The text read: 122 Hamilton Street. Apt 42. Bring a flashlight. Get the stash and go home. Easy.
I arrived at a six-story apartment building that was completely dark. All windows were black squares. No lights in the parking lot. No cars.
Was this place completely empty?
It looked like a utilitarian tomb, but that was under closer scrutiny than I would have given any apartment building on any of these streets. Hidden in plain sight, there was something definitely wrong here. I could smell it.
Bring a flashlight. So, the dealer knew about this. Of course he did.
I opened the front door to silence. No dogs barking. No babies crying. No life. I pulled the flashlight app on in my phone and held it in front of me as I went up the stairwell to the fourth floor. All was still. Eerie. A night museum.
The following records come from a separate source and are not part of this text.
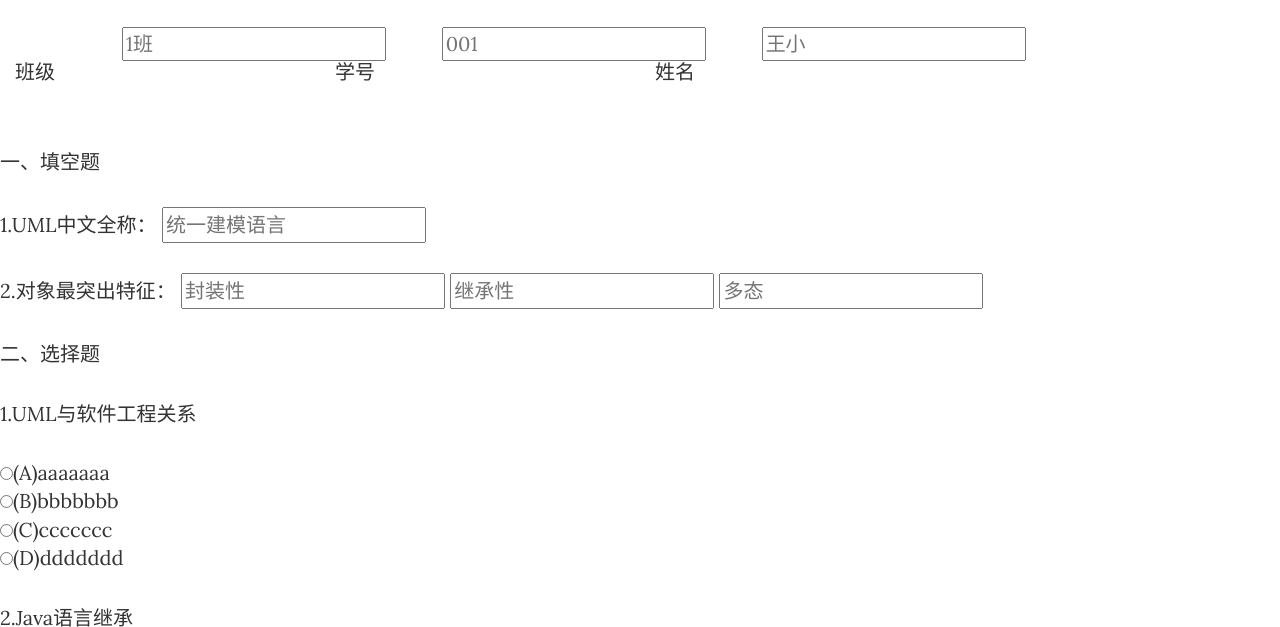
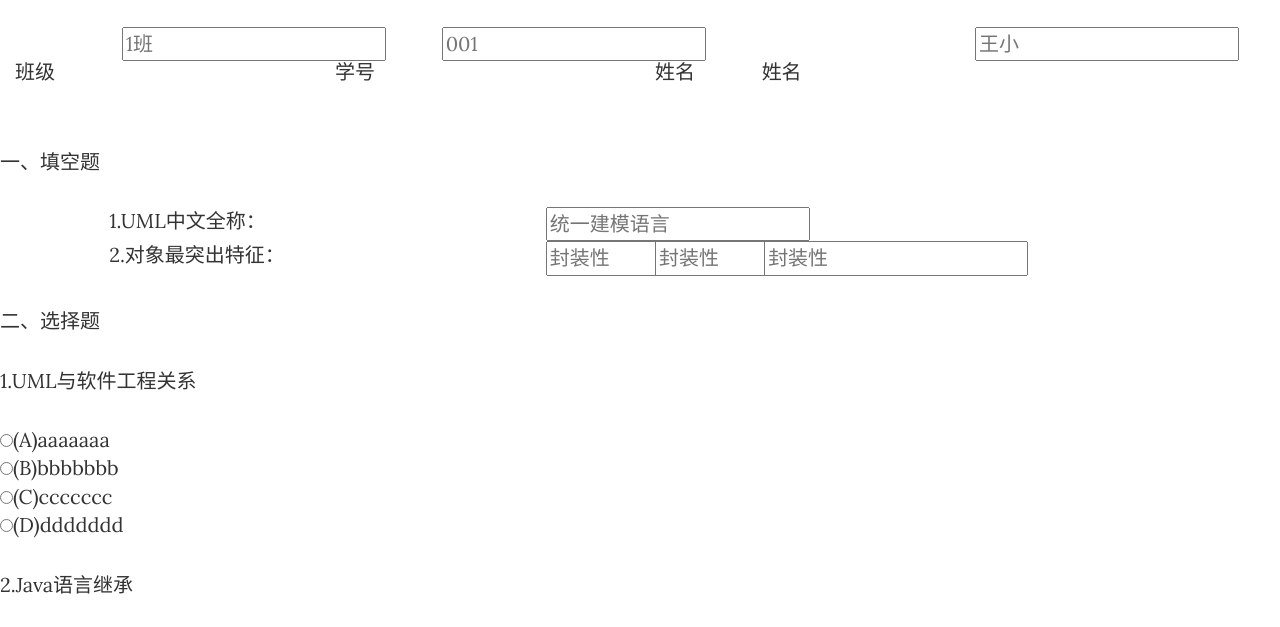
Before and after one commit to Eafrey/Bootstrap-shijuan, a website: page index.html in a window 1280 px wide. Shown: the part 163-790 px from the top of the page. Drawn offline with nearby package versions, Linux system fonts and the light colour scheme.

Commit message:
tiankong

```diff
--- a/index.html
+++ b/index.html
@@ -78,24 +78,49 @@
                 <p>姓名</p>
             </div>
             <div class="col-md-2">
+                <p>姓名</p>
+            </div>
+            <div class="col-md-2">
                 <input type="text" placeholder="王小">
             </div>
         </div>
     </div>
 
 
-    <div>
-        <p class="dati">一、填空题</p>
-        <p class="xiaoti">
+    <div class="row">
+        <div class="col-md-10">
+            <p class="dati">一、填空题</p>
+        </div>
+    </div>
+
+    <div class="row">
+        <div class="col-md-4 col-md-offset-1">
             <span>1.UML中文全称：</span>
+
+        </div>
+        <div class="col-md-2">
             <input type="text" placeholder="统一建模语言">
-        </p>
-        <p class="xiaoti">
+
+        </div>
+    </div>
+
+    <div class="row">
+        <div class="col-md-4 col-md-offset-1">
             <span>2.对象最突出特征：</span>
+
+        </div>
+        <div class="col-md-1">
             <input type="text" placeholder="封装性">
-            <input type="text" placeholder="继承性">
-            <input type="text" placeholder="多态">
-        </p>
+
+        </div>
+        <div class="col-md-1">
+            <input type="text" placeholder="封装性">
+
+        </div>
+        <div class="col-md-1">
+            <input type="text" placeholder="封装性">
+
+        </div>
     </div>
 
     <div>
```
I shone my light upon each door until I came to the right one and knocked.
“Get your light off my door.” I heard someone say from behind it.
“Put your fucking light down. Do you understand English?” The voice sounded gruff, tired, angry.
“Okay.” I complied. The door opened to an apartment I couldn’t see as it was pitch black except for the echoes of light my phone reflected off the linoleum floor.
“Keep your light down. Don’t shine it in my face, so help me God.”
“No problem.” My hand was shaking slightly, causing the light to bounce around. I steadied it, but everything about this situation made me extremely nervous.
“Wait here,” he went into the bedroom and slammed the door behind him.
I heard the distinct sound of somebody sucking up a rail of cocaine (or whatever) up their nose. I heard a female’s voice.
“Shut the fuck up,” he said, almost at a shout. “Nobody fucking asked you.”
The man came back out and put something on the table. I shone my light on it. Pills in a Ziploc bag. I could see his stained white shirt momentarily before pulling my phone back down. I thought that he was going to berate me for shining my light on the table but, “go on, take it.”
I stepped forward and shoved the bag into my inside pocket.
“Get the fuck out. Keep your light down. Don’t shine it on anyone. You’ll be sorry that you did. You Shitbags never fucking learn. Scram.”
I gladly got out. In the hallway, from the opposite end towards where I was going, I heard a door close and footsteps start to come my way –heavy, awkward ones. I did what my immediate instincts told me to, shut the light off and plastered myself back against the wall until they passed.
Once I was outside, I could really feel the cold in the air. I punched in an Uber and waited, thinking that my problem –my whole new fucking situation– might have been a little understated.
And I wasn’t sure about these pills anymore.